* Task *
Return a copy of every line in the data below that contains "command".

* Data section *
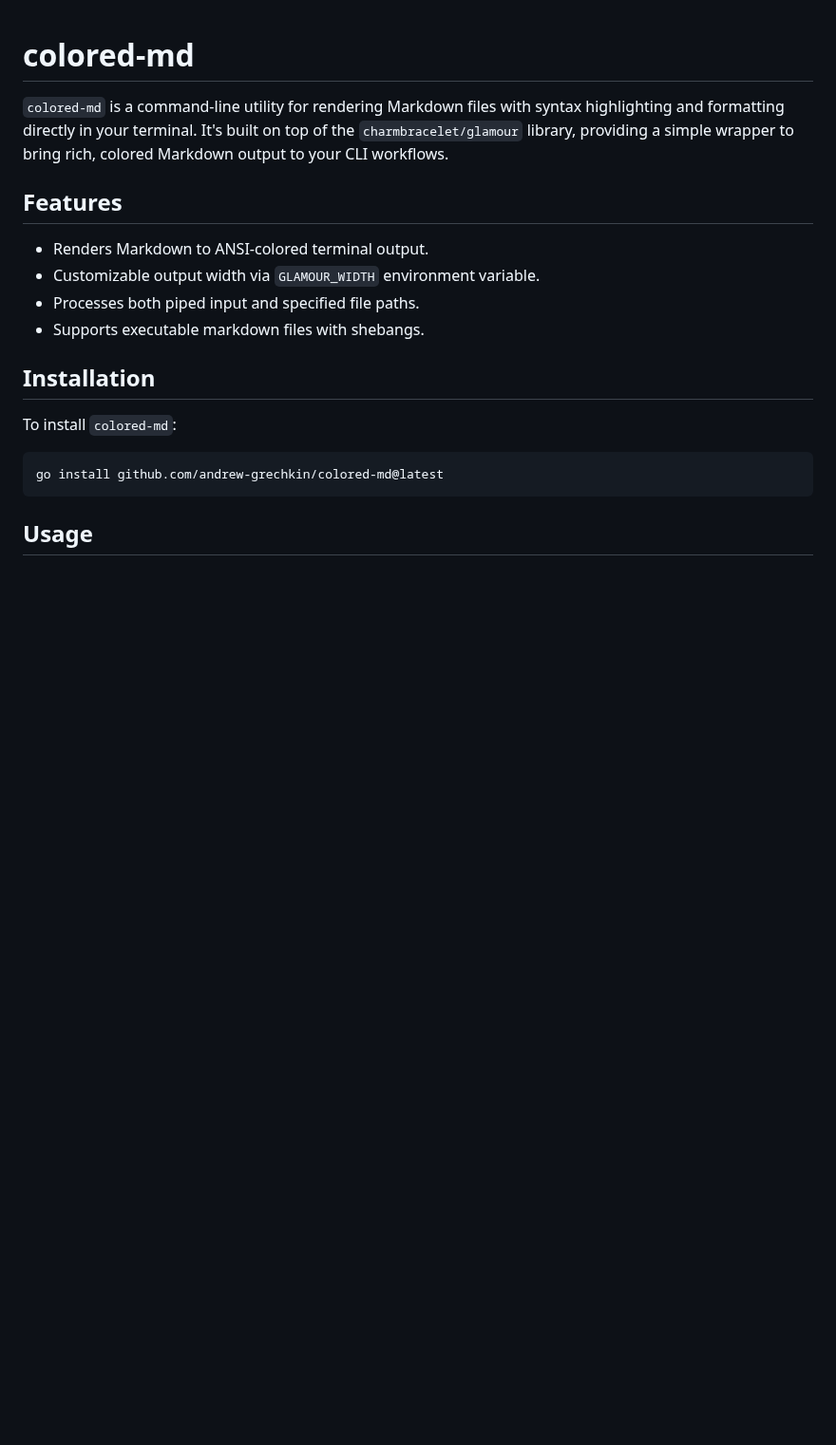
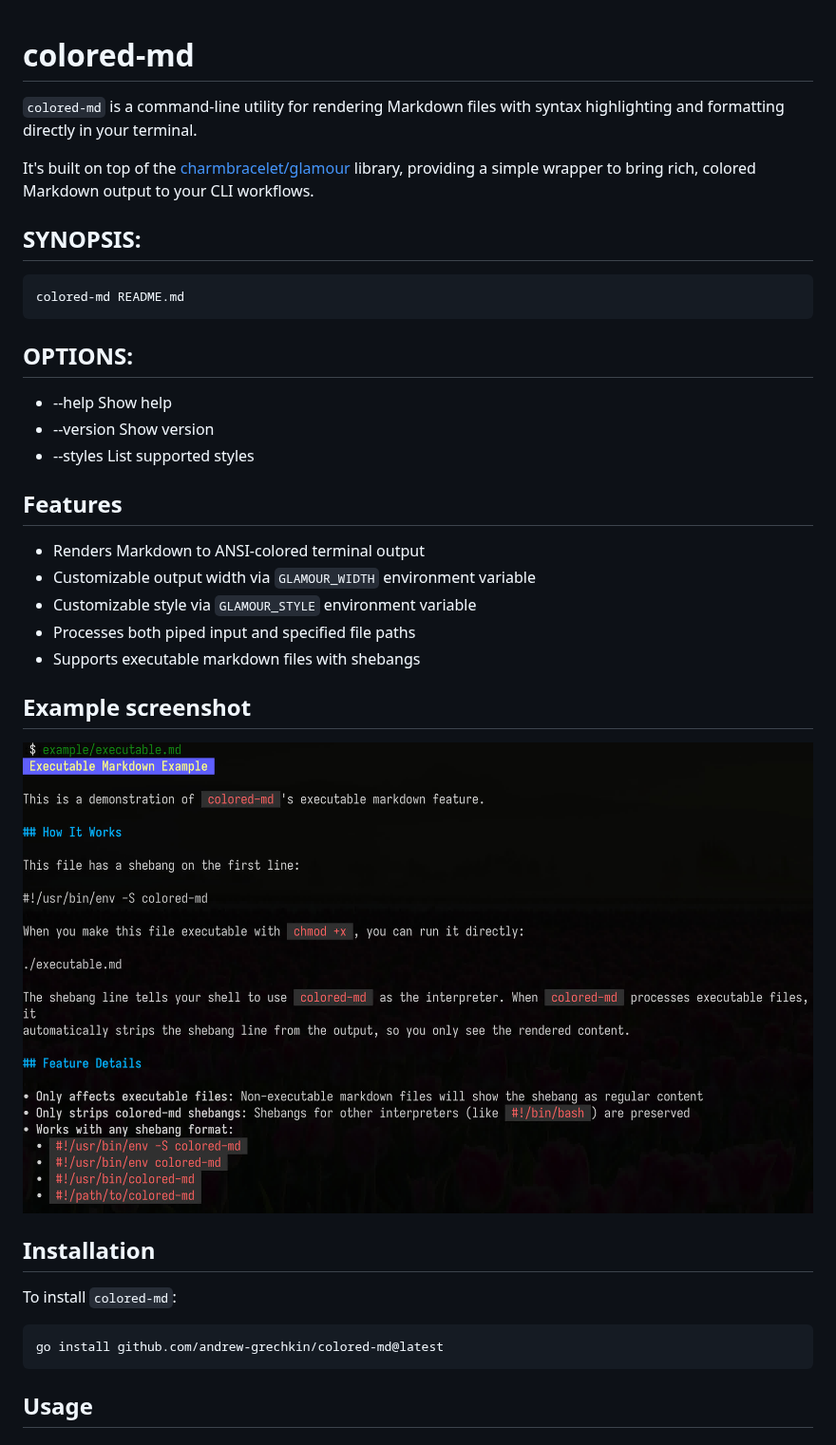
Before and after one commit to andrew-grechkin/colored-md, a Markdown page: README.md, the part around one of its changes. Shown at 95% size. Drawn GitHub-style; pictures changed too: doc/screenshot.jpg (added); blank space fills up the shorter version.

Commit message:
doc: fix README.md outdated statements

````diff
--- a/README.md
+++ b/README.md
@@ -1,13 +1,32 @@
 # colored-md
 
-`colored-md` is a command-line utility for rendering Markdown files with syntax highlighting and formatting directly in your terminal. It's built on top of the `charmbracelet/glamour` library, providing a simple wrapper to bring rich, colored Markdown output to your CLI workflows.
+`colored-md` is a command-line utility for rendering Markdown files with syntax highlighting and formatting directly in your terminal.
+
+It's built on top of the [charmbracelet/glamour](https://github.com/charmbracelet/glamour) library, providing a simple wrapper to bring rich, colored Markdown output to your CLI workflows.
+
+## SYNOPSIS:
+
+```bash
+colored-md README.md
+```
+
+## OPTIONS:
+
+* --help        Show help
+* --version     Show version
+* --styles      List supported styles
 
 ## Features
 
-- Renders Markdown to ANSI-colored terminal output.
-- Customizable output width via `GLAMOUR_WIDTH` environment variable.
-- Processes both piped input and specified file paths.
-- Supports executable markdown files with shebangs.
+- Renders Markdown to ANSI-colored terminal output
+- Customizable output width via `GLAMOUR_WIDTH` environment variable
+- Customizable style via `GLAMOUR_STYLE` environment variable
+- Processes both piped input and specified file paths
+- Supports executable markdown files with shebangs
+
+## Example screenshot
+
+![executable](doc/screenshot.jpg)
 
 ## Installation
 
````
Also changed, not shown: other parts of README.md (+18 -11 lines).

* Task answer *
-`colored-md` is a command-line utility for rendering Markdown files with syntax highlighting and formatting directly in your terminal. It's built on top of the `charmbracelet/glamour` library, providing a simple wrapper to bring rich, colored Markdown output to your CLI workflows.
+`colored-md` is a command-line utility for rendering Markdown files with syntax highlighting and formatting directly in your terminal.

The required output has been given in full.